Top of EXERCISE MATERIALS

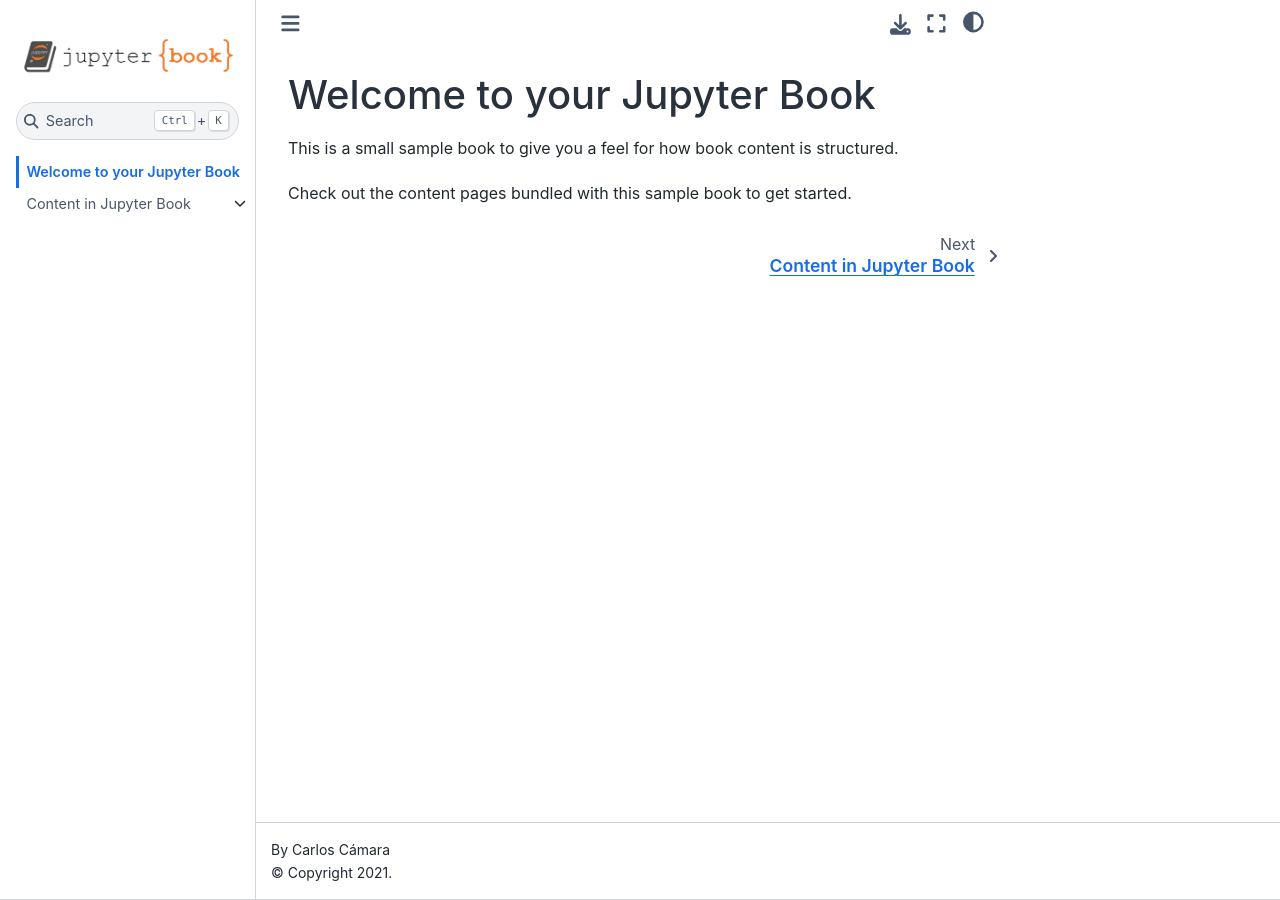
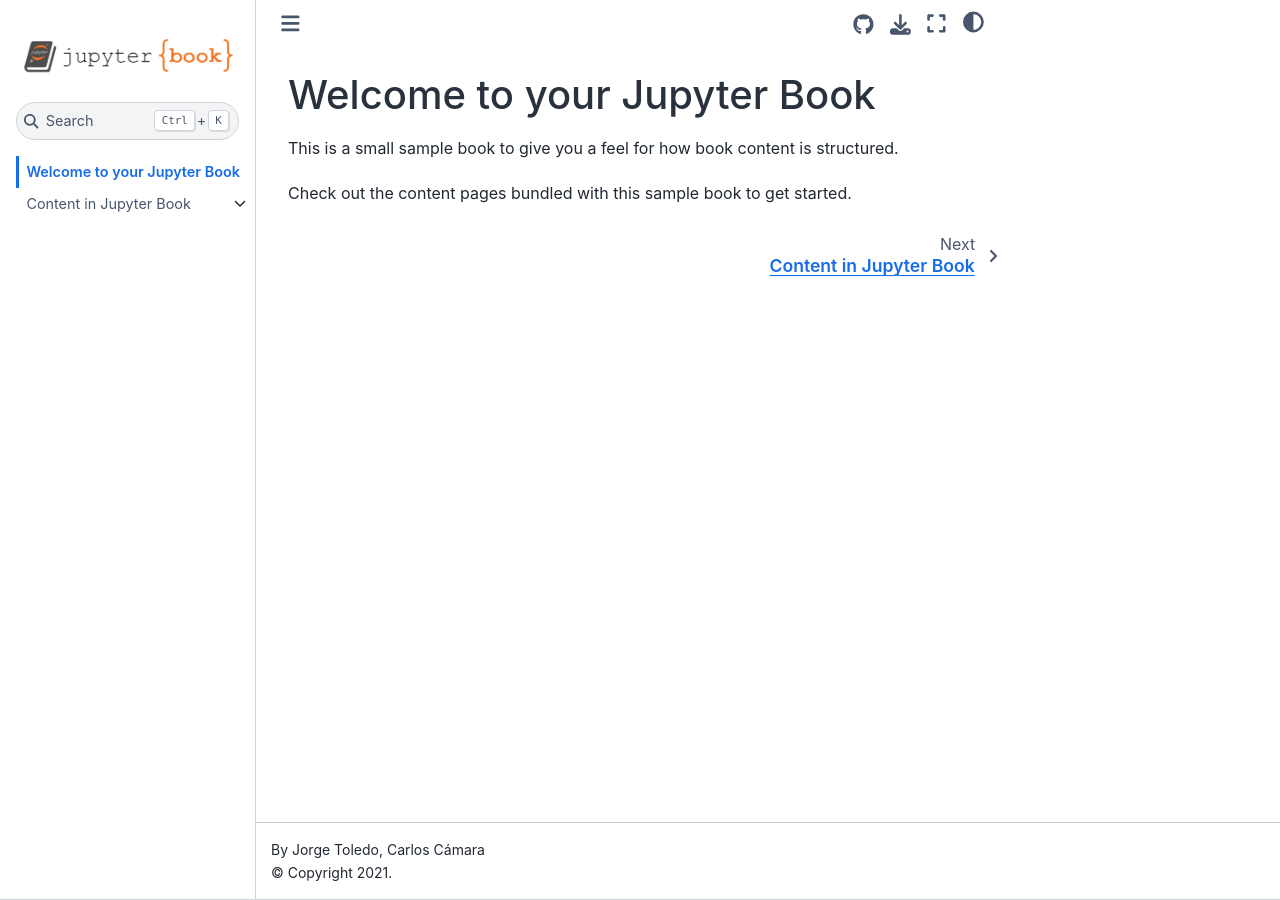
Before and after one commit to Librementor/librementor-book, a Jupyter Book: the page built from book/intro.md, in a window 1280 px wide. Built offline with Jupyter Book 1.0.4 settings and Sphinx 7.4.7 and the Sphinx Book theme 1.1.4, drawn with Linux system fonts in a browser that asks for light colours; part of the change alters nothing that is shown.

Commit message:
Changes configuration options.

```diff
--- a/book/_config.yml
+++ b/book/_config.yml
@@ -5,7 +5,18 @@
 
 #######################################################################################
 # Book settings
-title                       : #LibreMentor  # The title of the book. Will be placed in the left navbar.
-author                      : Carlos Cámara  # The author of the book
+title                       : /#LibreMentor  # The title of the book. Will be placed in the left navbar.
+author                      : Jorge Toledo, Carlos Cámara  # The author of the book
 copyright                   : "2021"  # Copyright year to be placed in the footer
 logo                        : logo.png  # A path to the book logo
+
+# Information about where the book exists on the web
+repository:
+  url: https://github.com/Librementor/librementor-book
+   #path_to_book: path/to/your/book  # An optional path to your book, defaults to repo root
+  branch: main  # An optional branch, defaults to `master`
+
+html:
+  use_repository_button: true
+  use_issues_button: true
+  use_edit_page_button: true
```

Bottom of EXERCISE MATERIALS
Top of EXERCISE MATERIALS

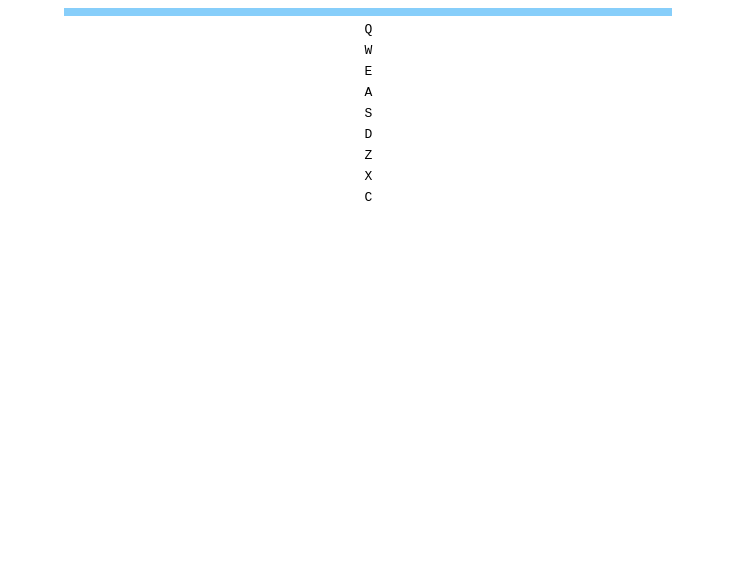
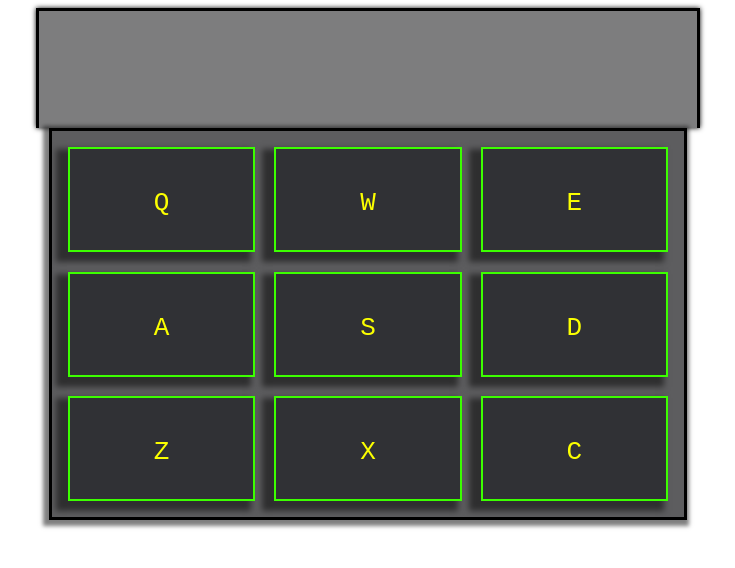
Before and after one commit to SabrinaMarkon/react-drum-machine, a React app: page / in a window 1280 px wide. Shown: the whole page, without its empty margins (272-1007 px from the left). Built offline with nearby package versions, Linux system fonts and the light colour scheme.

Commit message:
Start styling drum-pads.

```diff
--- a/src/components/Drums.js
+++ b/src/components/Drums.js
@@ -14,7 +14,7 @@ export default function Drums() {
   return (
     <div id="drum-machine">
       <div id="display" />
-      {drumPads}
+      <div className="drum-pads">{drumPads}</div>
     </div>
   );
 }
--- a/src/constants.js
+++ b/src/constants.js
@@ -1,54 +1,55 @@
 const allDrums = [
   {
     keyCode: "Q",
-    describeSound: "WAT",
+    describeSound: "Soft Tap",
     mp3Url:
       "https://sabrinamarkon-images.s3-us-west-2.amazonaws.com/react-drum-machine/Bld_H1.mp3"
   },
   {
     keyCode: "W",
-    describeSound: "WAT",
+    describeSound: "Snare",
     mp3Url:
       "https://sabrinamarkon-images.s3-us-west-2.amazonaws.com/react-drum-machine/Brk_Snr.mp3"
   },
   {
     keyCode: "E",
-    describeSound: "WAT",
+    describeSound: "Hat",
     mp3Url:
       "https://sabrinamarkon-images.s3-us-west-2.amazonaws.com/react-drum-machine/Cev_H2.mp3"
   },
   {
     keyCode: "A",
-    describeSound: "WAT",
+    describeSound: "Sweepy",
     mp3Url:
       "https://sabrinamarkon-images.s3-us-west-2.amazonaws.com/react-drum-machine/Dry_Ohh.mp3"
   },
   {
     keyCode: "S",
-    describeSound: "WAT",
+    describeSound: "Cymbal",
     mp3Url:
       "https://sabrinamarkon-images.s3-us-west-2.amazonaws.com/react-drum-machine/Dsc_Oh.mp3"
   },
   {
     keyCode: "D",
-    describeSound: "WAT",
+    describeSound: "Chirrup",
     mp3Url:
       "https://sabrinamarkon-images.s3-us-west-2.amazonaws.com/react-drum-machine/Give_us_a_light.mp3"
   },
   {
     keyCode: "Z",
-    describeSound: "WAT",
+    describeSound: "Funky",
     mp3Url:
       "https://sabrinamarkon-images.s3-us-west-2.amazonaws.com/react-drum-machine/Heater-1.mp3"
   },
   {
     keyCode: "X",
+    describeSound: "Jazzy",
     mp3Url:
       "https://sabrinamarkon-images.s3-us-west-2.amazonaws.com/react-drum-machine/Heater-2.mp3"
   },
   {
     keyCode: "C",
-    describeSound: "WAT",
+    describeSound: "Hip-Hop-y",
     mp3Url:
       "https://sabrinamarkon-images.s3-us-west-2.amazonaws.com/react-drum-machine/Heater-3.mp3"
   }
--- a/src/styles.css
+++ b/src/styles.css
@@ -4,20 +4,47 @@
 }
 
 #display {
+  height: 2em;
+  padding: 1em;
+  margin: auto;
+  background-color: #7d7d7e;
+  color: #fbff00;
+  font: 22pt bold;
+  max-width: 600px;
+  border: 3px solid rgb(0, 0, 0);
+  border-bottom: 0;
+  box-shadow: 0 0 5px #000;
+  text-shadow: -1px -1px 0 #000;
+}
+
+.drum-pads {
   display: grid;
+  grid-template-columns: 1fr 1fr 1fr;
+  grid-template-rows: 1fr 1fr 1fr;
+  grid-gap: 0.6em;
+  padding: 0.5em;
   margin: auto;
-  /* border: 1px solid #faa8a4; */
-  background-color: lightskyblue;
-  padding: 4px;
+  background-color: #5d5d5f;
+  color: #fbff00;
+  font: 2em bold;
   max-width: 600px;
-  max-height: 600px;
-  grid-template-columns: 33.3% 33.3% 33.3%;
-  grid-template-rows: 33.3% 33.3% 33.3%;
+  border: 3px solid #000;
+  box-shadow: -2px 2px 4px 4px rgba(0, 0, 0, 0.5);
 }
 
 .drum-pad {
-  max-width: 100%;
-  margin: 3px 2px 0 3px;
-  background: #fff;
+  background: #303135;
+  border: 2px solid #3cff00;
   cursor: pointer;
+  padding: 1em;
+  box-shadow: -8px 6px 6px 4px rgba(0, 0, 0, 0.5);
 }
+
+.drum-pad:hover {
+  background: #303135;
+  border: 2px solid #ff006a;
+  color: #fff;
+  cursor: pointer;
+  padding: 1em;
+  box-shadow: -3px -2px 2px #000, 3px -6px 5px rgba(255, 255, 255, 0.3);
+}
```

Bottom of EXERCISE MATERIALS

_TASK PROMPT_
In the entries above, find every line holding the word "placed" and copy it out.

_COMPLETED EXERCISE_
-title                       : #LibreMentor  # The title of the book. Will be placed in the left navbar.
+title                       : /#LibreMentor  # The title of the book. Will be placed in the left navbar.
 copyright                   : "2021"  # Copyright year to be placed in the footer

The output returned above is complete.